- Gaps in Employment: never leave a gap of more than 4 weeks on the CV. Employers like to know what you have been doing and get suspicious of periods of unemployment. There may be perfectly valid reasons for the break in work but make this clear in the CV by adding context such as preparing for exams, travel or attending courses.
- Social Media Links: unless you work in a field where a creative portfolio on instagram is useful, such as plastic surgery, then showing your social life to an employer is not a good idea.
- Your Photo: some cultures such as France, Germany and Scandinavia encourage photographs in CVs. However in most cultures it is inadvisable and often considered to be naive in the general business environment. You can submit a photo in a separate file.
- False Information: ensure all information is accurate as discrepancies will be discovered at a later date and lead to potentially serious problems
- References: don't put referee details on the CV. Some employers and recruiters may contact them directly without asking you first. More importantly, they should be listed on a cover letter or application form after request. The sentence "References available on request" is simply stating the obvious and unnecessary.
- Empty Adjectives: the words "hard working", "honest", "successful" are fine qualities but meaningless on a CV. Recruiters want to see objective evidence of these qualities in action. Instead of stating "excellent leader", state what you have actually achieved in specific, measurable terms eg. lead a team of 10 surgeons and decreased operative morbidity by 10%. This gives the employer a picture of what you might be able to do for them.
- Too Long: CVs should be 2-3 pages long. Recruiters read CVs quickly to shortlist candidates and long documents will not be read in full. Summarise academic work and publications in short sections and put large amounts of detail in an appendix.
- Too Short: Summarise key information but keep the CV length to the standard norm of 2-3 pages.
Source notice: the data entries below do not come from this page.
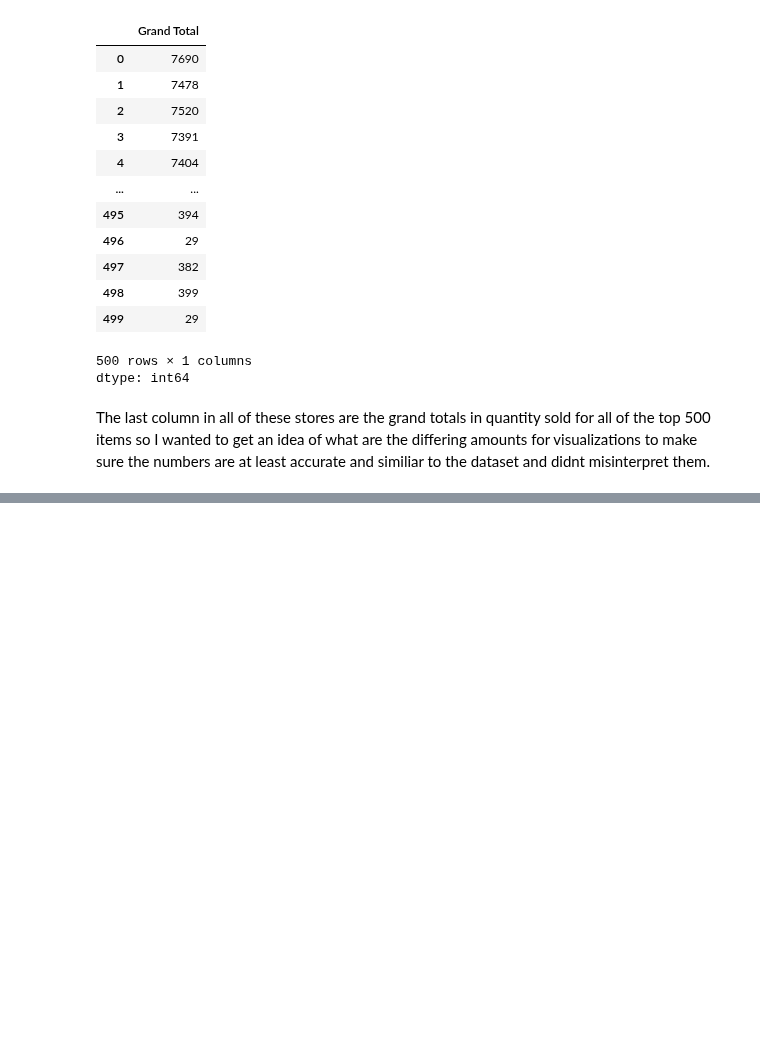
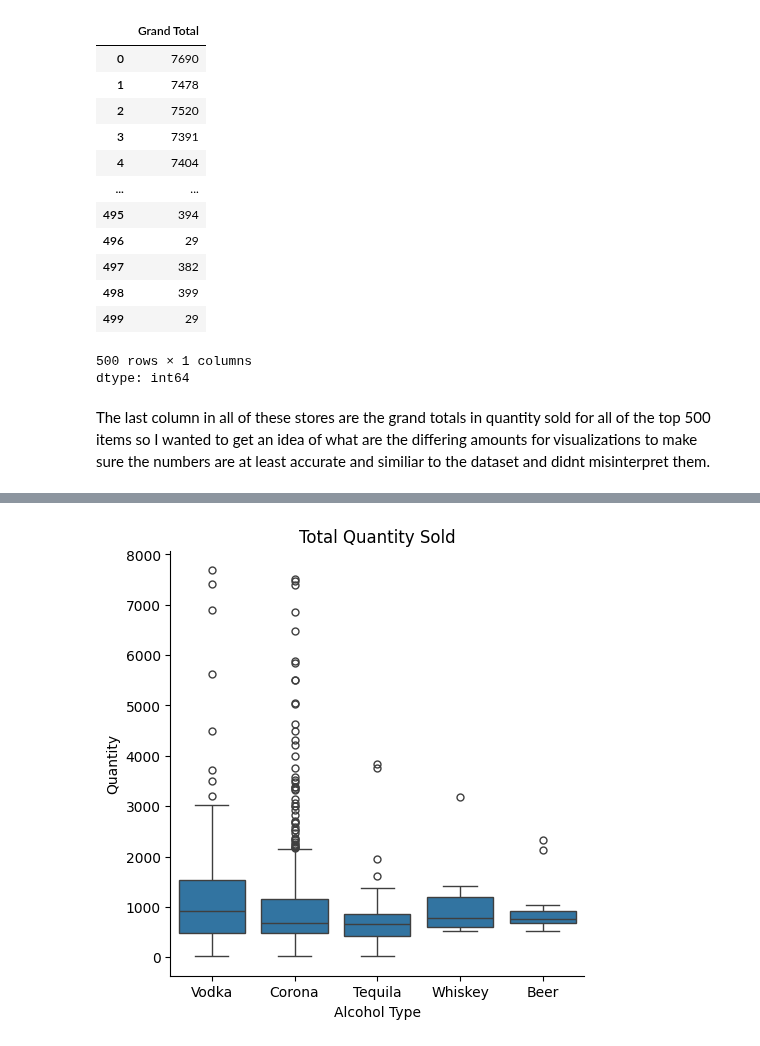
Before and after one commit to alexkardan/ABS-Visualizations, a Jupyter notebook: ABS_Weekly_data.ipynb, the cells around one changed output, grey strips where cells are left out. Saved outputs shown, nothing was run; the diff lists cells and outputs as text; code cells hidden in the pictures; blank space fills up the shorter version.

```diff
--- a/ABS_Weekly_data.ipynb
+++ b/ABS_Weekly_data.ipynb
@@ -131,0 +160,2 @@ sns.relplot(x = "Description", y = "Grand Total", data = Weekly_High_Volume_Stor
+# %%
+Weekly_High_Volume_Store['Description'] = Weekly_High_Volume_Store['Description'].apply(categorize_items)
@@ -131,0 +207,9 @@ sns.relplot(x = "Description", y = "Grand Total", data = Weekly_High_Volume_Stor
+# %%
+
+sns.catplot(x = "Description", y = "Grand Total", kind = "box",  data = Weekly_High_Volume_Store)
+plt.title('Total Quantity Sold')
+plt.xlabel('Alcohol Type')
+plt.ylabel('Quantity')
+plt.show()
+# %% [output]
+[figure, added]
```
Also changed, not shown: parts of 15 cells of this notebook.
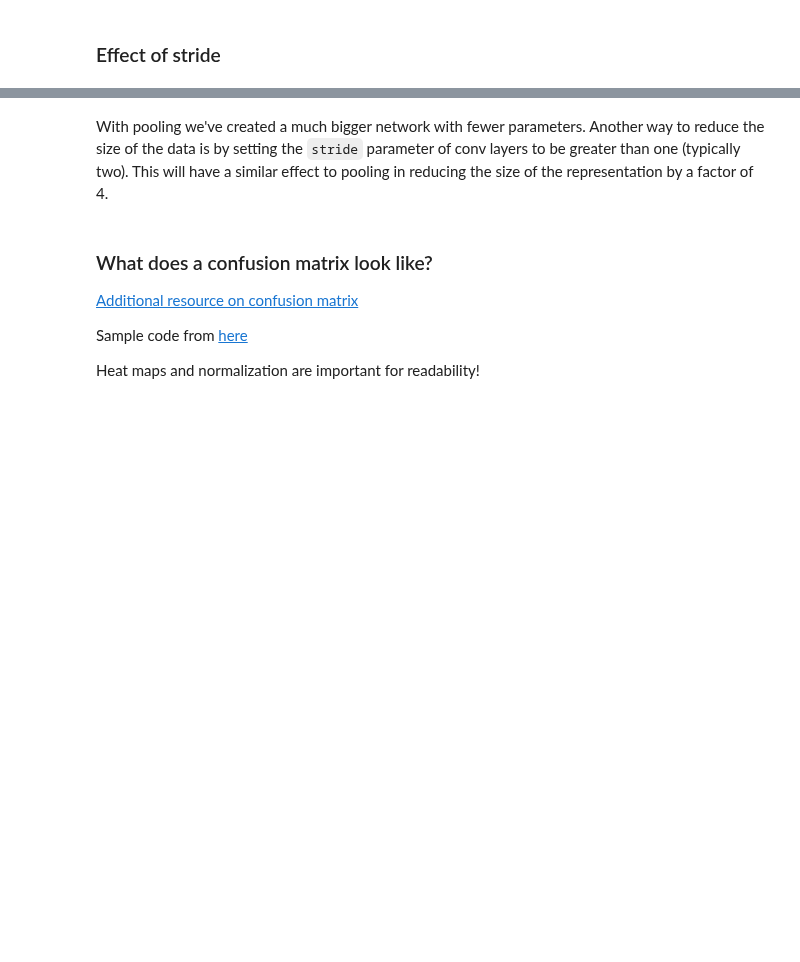
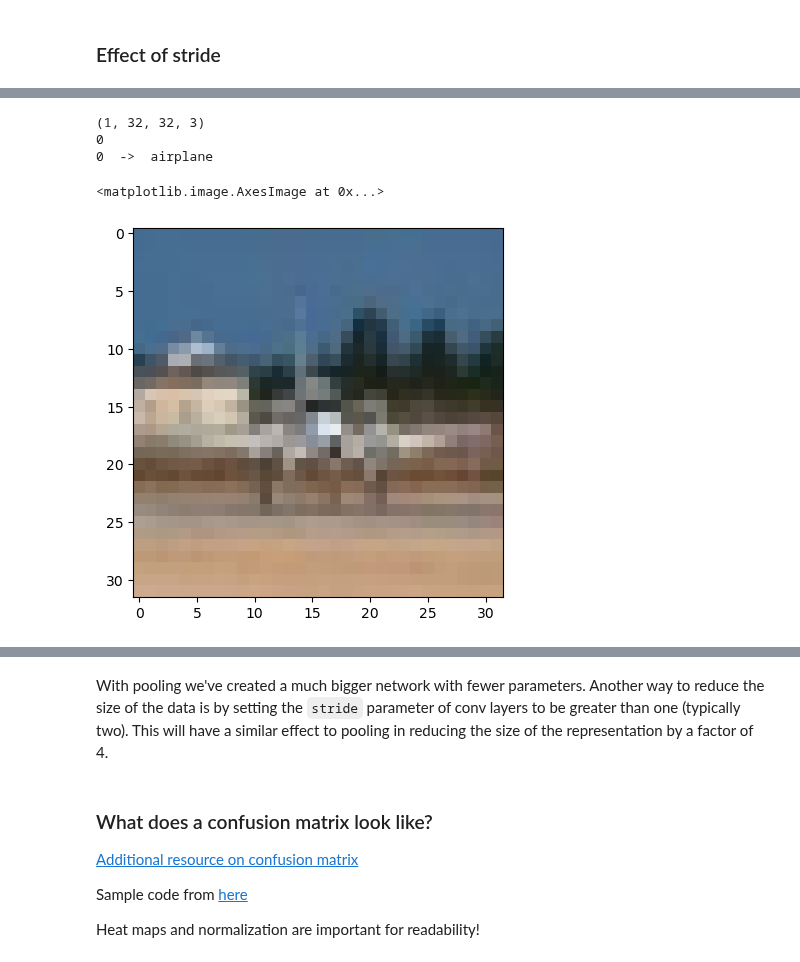
Before and after one commit to sscott-cse/Intro-Deep-Learning-Notebooks, a Jupyter notebook: CSCE-479-879/Hackathons/hackathon4.ipynb, the cells around one changed output, grey strips where cells are left out. Drawn from its saved outputs; the diff is of its cells as text; code cells hidden in the pictures; blank space fills up the shorter version.

```diff
--- a/CSCE-479-879/Hackathons/hackathon4.ipynb
+++ b/CSCE-479-879/Hackathons/hackathon4.ipynb
@@ -311,0 +330,26 @@ _________________________________________________________________
+# %%
+# Optimizer, loss, metric
+optimizer = tf.keras.optimizers.Adam(1e-3)
+loss_fn = tf.keras.losses.SparseCategoricalCrossentropy(from_logits=True)
+
+EPOCHS = 1
+max_batches = 100
+for epoch in range(EPOCHS):
+
+    epoch_loss = 0.0
+    steps = 0
+
+    for batch in train_ds:
+        x = tf.cast(batch['image'], tf.float32) / 255.0  # scale to [0,1]
+        y = tf.cast(batch['label'], tf.int32)            # sparse labels
+        with tf.GradientTape() as tape:
+            logits = conv_classifier(x, training=True)
+            loss = loss_fn(y, logits)
+        grads = tape.gradient(loss, conv_classifier.trainable_variables)
+        optimizer.apply_gradients(zip(grads, conv_classifier.trainable_variables))
+        epoch_loss += loss
+        steps += 1
+        if steps>max_batches:
+            break
+
+    print(f"Epoch {epoch+1}: loss={(epoch_loss/steps).numpy():.4f} ")
@@ -311,0 +359,14 @@ _________________________________________________________________
+# %%
+# Get one image from your dataset (adjust keys/shapes as needed)
+for batch in train_ds:
+    x = tf.cast(batch['image'], tf.float32)
+    label = batch["label"]
+    print("Original max value: ", tf.reduce_max(batch['image']))
+    print(x.shape)
+    print("After casting: ", tf.reduce_max(x))
+    if tf.reduce_max(x) > 1.0:
+        x = x / 255.0
+    print("After normalizing: ", tf.reduce_max(x))
+    x0 = x[:1]  # single image, keep batch dim
+    label0 = label[0]
+    break
@@ -311,0 +379,11 @@ _________________________________________________________________
+# %%
+print(x0.shape)
+print(label0.numpy())
+print(label0.numpy(), " -> ", id2label[label0.numpy()])
+plt.imshow(x0[0])
+# %% [output]
+(1, 32, 32, 3)
+0
+0  ->  airplane
+<matplotlib.image.AxesImage at 0x...>
+[figure, added]
```
Also changed, not shown: parts of 20 cells of this notebook.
A one page CV will not provide the recruiter with enough interest to make further contact.